What is Gua Sha? Gua sha is a natural, alternative therapy that involves scraping your skin with a massage tool to improve your circulation. This ancient Chinese healing technique may offer a unique approach to better health, addressing issues like chronic pain.
In gua sha, a technician scrapes your skin with short or long strokes to stimulate microcirculation of the soft tissue, which increases blood flow. They make these strokes with a smooth-edged instrument known as a gua massage tool. The technician applies massage oil to your skin, and then uses the tool to repeatedly scrape your skin in a downward motion.
Gua sha is intended to address stagnant energy, called chi, in the body that practitioners believe may be responsible for inflammation. Inflammation is the underlying cause of several conditions associated with chronic pain. Rubbing the skin’s surface is thought to help break up this energy, reduce inflammation, and promote healing. Gua sha is generally performed on a person’s back, buttocks, neck, arms, and legs. A gentle version of it is even used on the face as a facial technique. Your technician may apply mild pressure, and gradually increase intensity to determine how much force you can handle.
What are the benefits of gua sha? Gua sha may reduce inflammation, so it’s often used to treat ailments that cause chronic pain, such as arthritis and fibromyalgia, as well as those that trigger muscle and joint pain. Gua sha may also relieve symptoms of other conditions:

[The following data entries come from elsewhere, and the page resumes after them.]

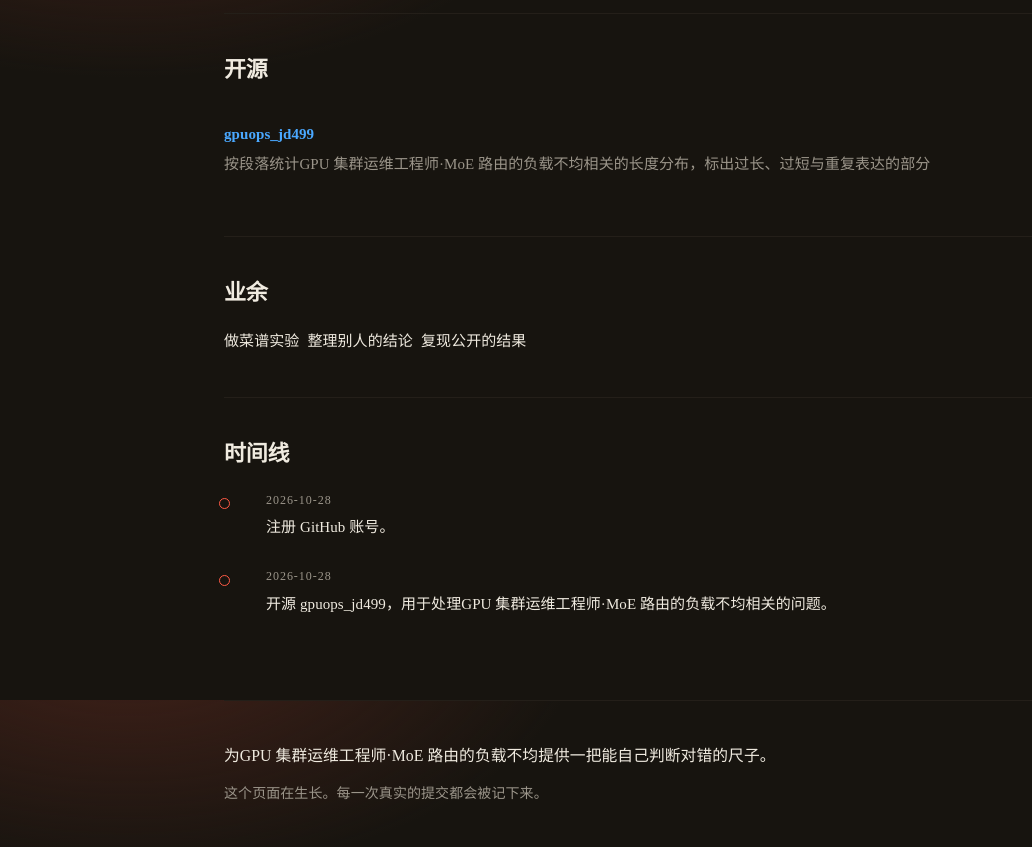
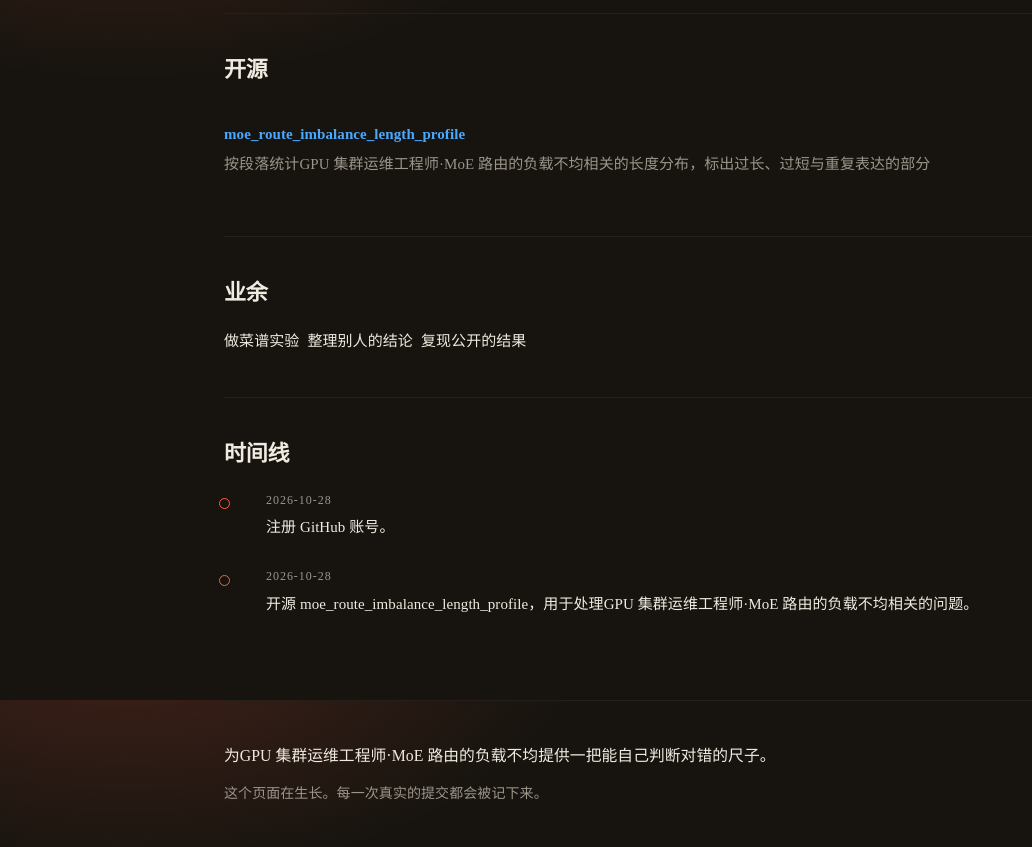
Before and after one commit to nhfrbrc/nhfrbrc.github.io, a plain HTML site: page index.html in a window 1280 px wide. Shown: the part 900-1747 px from the top of the page, without its empty margins (0-1032 px from the left). Drawn offline with Linux system fonts and the light colour scheme.

Commit message:
chore: 同步仓库改名后的链接

```diff
--- a/index.html
+++ b/index.html
@@ -102,7 +102,7 @@
 <section id="work">
   <h2>开源</h2>
   <ul class="repos">
-    <li><div class="name"><a href="https://github.com/nhfrbrc/gpuops_jd499" rel="noopener">gpuops_jd499</a></div>
+    <li><div class="name"><a href="https://github.com/nhfrbrc/moe_route_imbalance_length_profile" rel="noopener">moe_route_imbalance_length_profile</a></div>
       <div class="desc">按段落统计GPU 集群运维工程师·MoE 路由的负载不均相关的长度分布，标出过长、过短与重复表达的部分</div>
     </li>
   </ul>
@@ -126,7 +126,7 @@
     </li>
     <li>
       <span class="when">2026-10-28</span>
-      开源 gpuops_jd499，用于处理GPU 集群运维工程师·MoE 路由的负载不均相关的问题。
+      开源 moe_route_imbalance_length_profile，用于处理GPU 集群运维工程师·MoE 路由的负载不均相关的问题。
     </li>
   </ol>
 </section>
```
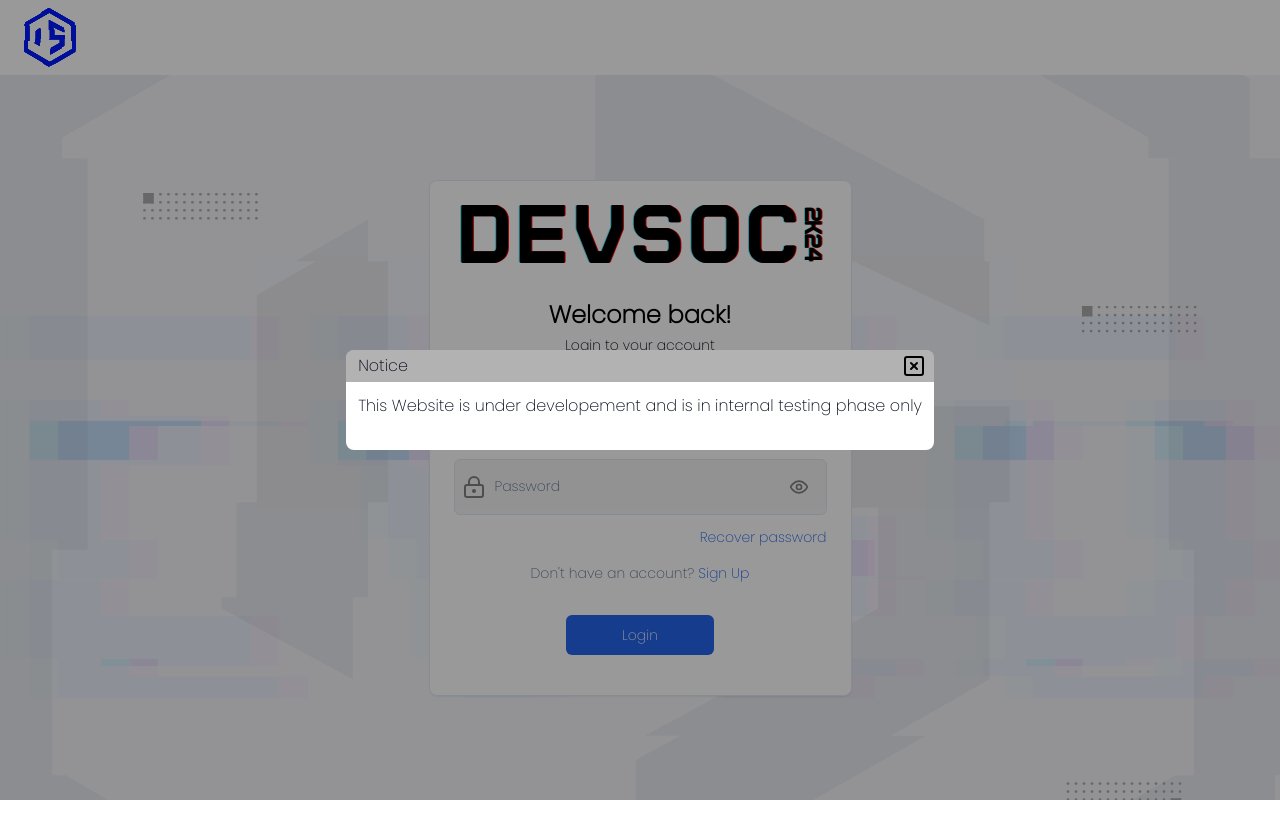
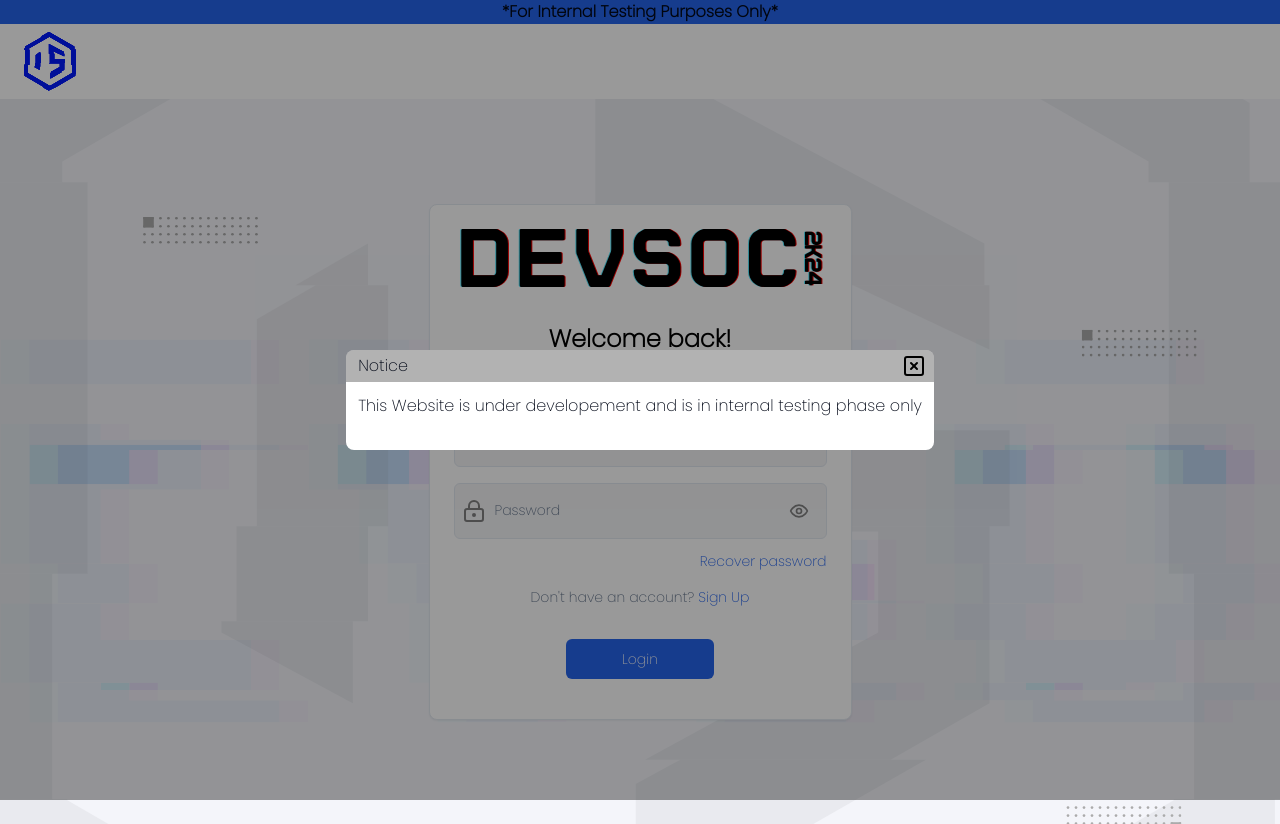
Before and after one commit to NishantGupt786/devsoc24-portal, a Next.js app in the folder devsoc24-portal-fe/: page / in a window 1280 px wide. Before the commit the page ends 800 px from the top, so only its background shows below. Built offline with nearby package versions, Linux system fonts and the light colour scheme.

Commit message:
test banner

```diff
--- a/devsoc24-portal-fe/src/app/layout.tsx
+++ b/devsoc24-portal-fe/src/app/layout.tsx
@@ -39,6 +39,7 @@ export default function RootLayout({
   return (
     <html lang="en">
       <body className={`font-sans ${inter.className}`}>
+        <div className="w-screen bg-[#2463EB] h-auto flex items-center justify-center font-bold">*For Internal Testing Purposes Only*</div>
         <ThemeProvider
           attribute="class"
           defaultTheme="light"
```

Does gua sha have side effects? As a natural healing remedy, gua sha is safe. It’s not supposed to be painful, but the procedure may change the appearance of your skin. Because it involves rubbing or scraping skin with a massage tool, tiny blood vessels known as capillaries near the surface of your skin can burst. This can result in skin bruising and minor bleeding. Bruising usually disappears within a couple of days. Some people also experience temporary indentation of their skin after a gua sha treatment. If any bleeding occurs, there’s also the risk of transferring bloodborne illnesses with gua sha therapy, so it’s important for technicians to disinfect their tools after each person. Avoid this technique if you’ve had any surgery in the last six weeks. People who are taking blood thinners or have clotting disorders aren’t good candidates for gua sha.